I think Matt Cooper (h/t Andrew Sullivan) has a valid point here:
They (Obama's campaign) are now about arguing math instead of change. The tide is with them, still. But Clinton did a lot last night. Pennsylvania's demographics are like Ohio's and just as she had a popular governor in Ted Strickland helping her the past two weeks, she now has Ed Rendell, more bruised, but still well liked and a force of nature. If she wins there, she certainly has a moral claim on the nomination...
If I were Obama, I'd stop arguing it's over and say, "Okay, let's keep this discussion going." (It's gonna keep going anyway.) You're still the candidate of the past. You still supported NAFTA and voted for the war.
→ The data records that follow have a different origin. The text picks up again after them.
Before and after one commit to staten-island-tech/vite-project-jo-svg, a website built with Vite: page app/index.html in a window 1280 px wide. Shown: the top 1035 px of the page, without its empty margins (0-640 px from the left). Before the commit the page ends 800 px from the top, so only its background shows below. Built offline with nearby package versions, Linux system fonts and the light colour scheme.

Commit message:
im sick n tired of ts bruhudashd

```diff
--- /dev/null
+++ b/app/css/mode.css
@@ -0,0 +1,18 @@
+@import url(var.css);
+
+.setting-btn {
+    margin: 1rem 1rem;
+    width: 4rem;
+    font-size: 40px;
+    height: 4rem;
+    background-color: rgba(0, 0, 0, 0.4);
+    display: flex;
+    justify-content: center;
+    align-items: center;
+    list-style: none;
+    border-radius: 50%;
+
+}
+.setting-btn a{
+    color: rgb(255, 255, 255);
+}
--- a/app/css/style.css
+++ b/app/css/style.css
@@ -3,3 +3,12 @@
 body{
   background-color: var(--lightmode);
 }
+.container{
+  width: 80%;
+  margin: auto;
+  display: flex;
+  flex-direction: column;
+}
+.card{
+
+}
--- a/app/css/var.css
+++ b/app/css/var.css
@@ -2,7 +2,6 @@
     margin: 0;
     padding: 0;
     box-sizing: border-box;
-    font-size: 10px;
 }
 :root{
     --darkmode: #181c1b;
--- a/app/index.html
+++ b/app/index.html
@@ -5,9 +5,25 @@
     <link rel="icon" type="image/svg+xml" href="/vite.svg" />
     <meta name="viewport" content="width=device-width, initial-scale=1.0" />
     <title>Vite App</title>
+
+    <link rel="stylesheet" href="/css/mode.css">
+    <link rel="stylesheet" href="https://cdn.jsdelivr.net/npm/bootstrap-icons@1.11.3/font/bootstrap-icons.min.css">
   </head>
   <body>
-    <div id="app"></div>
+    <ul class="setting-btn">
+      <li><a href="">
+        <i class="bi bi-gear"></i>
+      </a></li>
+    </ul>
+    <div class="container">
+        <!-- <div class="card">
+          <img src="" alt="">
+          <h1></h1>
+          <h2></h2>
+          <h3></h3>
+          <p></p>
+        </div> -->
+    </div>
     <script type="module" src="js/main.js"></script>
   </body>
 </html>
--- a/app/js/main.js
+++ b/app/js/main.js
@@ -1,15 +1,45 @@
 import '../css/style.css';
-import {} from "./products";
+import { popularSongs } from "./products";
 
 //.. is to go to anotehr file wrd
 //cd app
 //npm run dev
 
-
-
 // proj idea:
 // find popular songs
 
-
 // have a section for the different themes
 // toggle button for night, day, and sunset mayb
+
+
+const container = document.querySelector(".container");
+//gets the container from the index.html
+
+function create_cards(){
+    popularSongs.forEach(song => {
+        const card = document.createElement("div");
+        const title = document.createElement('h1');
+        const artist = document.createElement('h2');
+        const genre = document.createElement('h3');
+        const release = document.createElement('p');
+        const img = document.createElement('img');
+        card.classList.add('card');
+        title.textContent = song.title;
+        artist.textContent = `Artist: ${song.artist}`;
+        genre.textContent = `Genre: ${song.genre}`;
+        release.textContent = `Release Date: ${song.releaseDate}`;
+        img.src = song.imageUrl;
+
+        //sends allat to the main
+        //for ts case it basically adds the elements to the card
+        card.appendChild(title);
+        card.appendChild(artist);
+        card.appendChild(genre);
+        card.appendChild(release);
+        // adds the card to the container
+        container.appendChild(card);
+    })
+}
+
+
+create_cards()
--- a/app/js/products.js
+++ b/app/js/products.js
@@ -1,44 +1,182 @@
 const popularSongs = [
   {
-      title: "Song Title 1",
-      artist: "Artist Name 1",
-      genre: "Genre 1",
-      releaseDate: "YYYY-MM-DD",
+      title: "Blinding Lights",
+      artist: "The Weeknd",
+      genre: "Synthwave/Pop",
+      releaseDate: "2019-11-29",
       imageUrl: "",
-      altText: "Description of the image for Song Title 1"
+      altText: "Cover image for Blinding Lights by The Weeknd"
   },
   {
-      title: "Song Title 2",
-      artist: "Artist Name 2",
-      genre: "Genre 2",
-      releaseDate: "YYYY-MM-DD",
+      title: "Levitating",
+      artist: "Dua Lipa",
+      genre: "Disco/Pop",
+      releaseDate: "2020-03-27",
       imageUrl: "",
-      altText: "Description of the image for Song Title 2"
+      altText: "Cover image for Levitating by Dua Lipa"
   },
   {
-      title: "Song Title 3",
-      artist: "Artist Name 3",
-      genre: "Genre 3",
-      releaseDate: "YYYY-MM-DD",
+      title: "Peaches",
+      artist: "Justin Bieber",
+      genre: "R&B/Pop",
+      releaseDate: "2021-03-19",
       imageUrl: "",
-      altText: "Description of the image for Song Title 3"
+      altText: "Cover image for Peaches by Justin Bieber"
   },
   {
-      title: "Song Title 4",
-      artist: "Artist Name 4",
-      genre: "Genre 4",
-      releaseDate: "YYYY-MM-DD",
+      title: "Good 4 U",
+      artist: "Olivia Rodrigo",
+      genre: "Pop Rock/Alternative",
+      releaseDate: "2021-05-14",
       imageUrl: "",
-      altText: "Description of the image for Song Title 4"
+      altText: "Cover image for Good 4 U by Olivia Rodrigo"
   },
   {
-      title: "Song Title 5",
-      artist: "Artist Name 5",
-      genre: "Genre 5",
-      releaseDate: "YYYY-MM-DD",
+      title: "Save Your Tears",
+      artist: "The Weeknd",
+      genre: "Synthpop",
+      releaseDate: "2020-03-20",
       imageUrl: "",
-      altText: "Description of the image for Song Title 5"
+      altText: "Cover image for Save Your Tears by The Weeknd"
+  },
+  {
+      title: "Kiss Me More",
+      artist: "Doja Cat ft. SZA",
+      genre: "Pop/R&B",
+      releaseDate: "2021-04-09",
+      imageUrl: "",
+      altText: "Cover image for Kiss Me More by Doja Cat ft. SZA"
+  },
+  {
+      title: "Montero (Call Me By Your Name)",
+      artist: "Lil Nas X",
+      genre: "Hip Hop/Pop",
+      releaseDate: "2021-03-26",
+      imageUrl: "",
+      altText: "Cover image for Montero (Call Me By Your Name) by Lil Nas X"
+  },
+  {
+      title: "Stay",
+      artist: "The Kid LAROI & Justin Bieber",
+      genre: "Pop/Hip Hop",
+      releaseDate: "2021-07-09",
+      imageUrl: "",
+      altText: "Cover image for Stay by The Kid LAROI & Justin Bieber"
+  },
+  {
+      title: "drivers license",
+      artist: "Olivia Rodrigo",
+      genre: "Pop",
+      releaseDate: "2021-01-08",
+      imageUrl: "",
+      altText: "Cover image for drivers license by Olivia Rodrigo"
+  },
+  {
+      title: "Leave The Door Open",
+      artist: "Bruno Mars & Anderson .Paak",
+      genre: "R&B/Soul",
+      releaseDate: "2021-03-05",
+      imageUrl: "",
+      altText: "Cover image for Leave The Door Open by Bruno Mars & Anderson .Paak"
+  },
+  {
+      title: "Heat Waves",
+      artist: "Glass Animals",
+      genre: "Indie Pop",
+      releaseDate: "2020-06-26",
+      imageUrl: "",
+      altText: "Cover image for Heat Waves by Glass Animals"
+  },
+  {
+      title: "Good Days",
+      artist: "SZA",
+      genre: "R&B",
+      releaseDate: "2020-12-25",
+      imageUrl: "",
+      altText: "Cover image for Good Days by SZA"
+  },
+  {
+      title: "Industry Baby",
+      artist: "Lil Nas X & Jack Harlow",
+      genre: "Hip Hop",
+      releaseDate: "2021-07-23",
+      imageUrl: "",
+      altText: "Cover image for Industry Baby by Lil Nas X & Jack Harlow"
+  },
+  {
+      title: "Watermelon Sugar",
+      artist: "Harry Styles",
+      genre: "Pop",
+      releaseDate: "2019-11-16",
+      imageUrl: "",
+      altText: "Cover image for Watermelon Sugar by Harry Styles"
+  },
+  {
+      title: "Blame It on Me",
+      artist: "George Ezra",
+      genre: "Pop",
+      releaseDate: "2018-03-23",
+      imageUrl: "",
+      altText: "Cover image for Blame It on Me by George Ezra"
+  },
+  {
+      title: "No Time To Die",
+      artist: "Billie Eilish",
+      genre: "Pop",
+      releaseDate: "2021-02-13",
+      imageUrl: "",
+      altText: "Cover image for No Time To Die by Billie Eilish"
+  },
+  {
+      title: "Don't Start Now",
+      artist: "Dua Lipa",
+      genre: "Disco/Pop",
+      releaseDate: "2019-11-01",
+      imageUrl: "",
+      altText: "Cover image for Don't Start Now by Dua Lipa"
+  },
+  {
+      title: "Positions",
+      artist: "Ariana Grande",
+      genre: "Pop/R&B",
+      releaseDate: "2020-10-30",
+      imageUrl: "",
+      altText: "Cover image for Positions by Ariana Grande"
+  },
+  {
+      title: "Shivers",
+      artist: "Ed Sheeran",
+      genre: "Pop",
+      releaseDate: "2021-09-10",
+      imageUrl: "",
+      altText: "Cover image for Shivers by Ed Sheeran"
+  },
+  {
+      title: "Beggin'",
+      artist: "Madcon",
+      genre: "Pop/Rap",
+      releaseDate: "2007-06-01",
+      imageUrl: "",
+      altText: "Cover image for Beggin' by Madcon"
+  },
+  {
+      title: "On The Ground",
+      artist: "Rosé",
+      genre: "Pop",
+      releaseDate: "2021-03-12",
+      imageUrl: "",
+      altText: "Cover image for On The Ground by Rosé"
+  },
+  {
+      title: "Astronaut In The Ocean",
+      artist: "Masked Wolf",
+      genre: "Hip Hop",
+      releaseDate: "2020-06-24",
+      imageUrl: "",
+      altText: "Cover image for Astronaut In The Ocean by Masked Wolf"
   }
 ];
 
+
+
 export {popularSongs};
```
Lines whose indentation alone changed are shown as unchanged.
I don't agree with Cooper that Obama should deliberately seek out some opportunity over seas to be seen as "tough". Hillary's vote for the war and dependence on "experience" is enough of a target. But I do agree that while the math does favor Obama, falling back on it as a response to last night's losses is a losing strategy. And Pennsylvania both poses similar problems for Obama as Ohio and is a large enough state, late enough in the process that, whatever his delegate-math advantage, losing there will hurt him a lot. This is especially true because while Clinton cannot catch up to Obama's pledged delegate total during the primary season, neither can Obama win the election outright during the primary season. Last night guaranteed that Hillary will keep going all the way to the convention, and once there, all bets are off.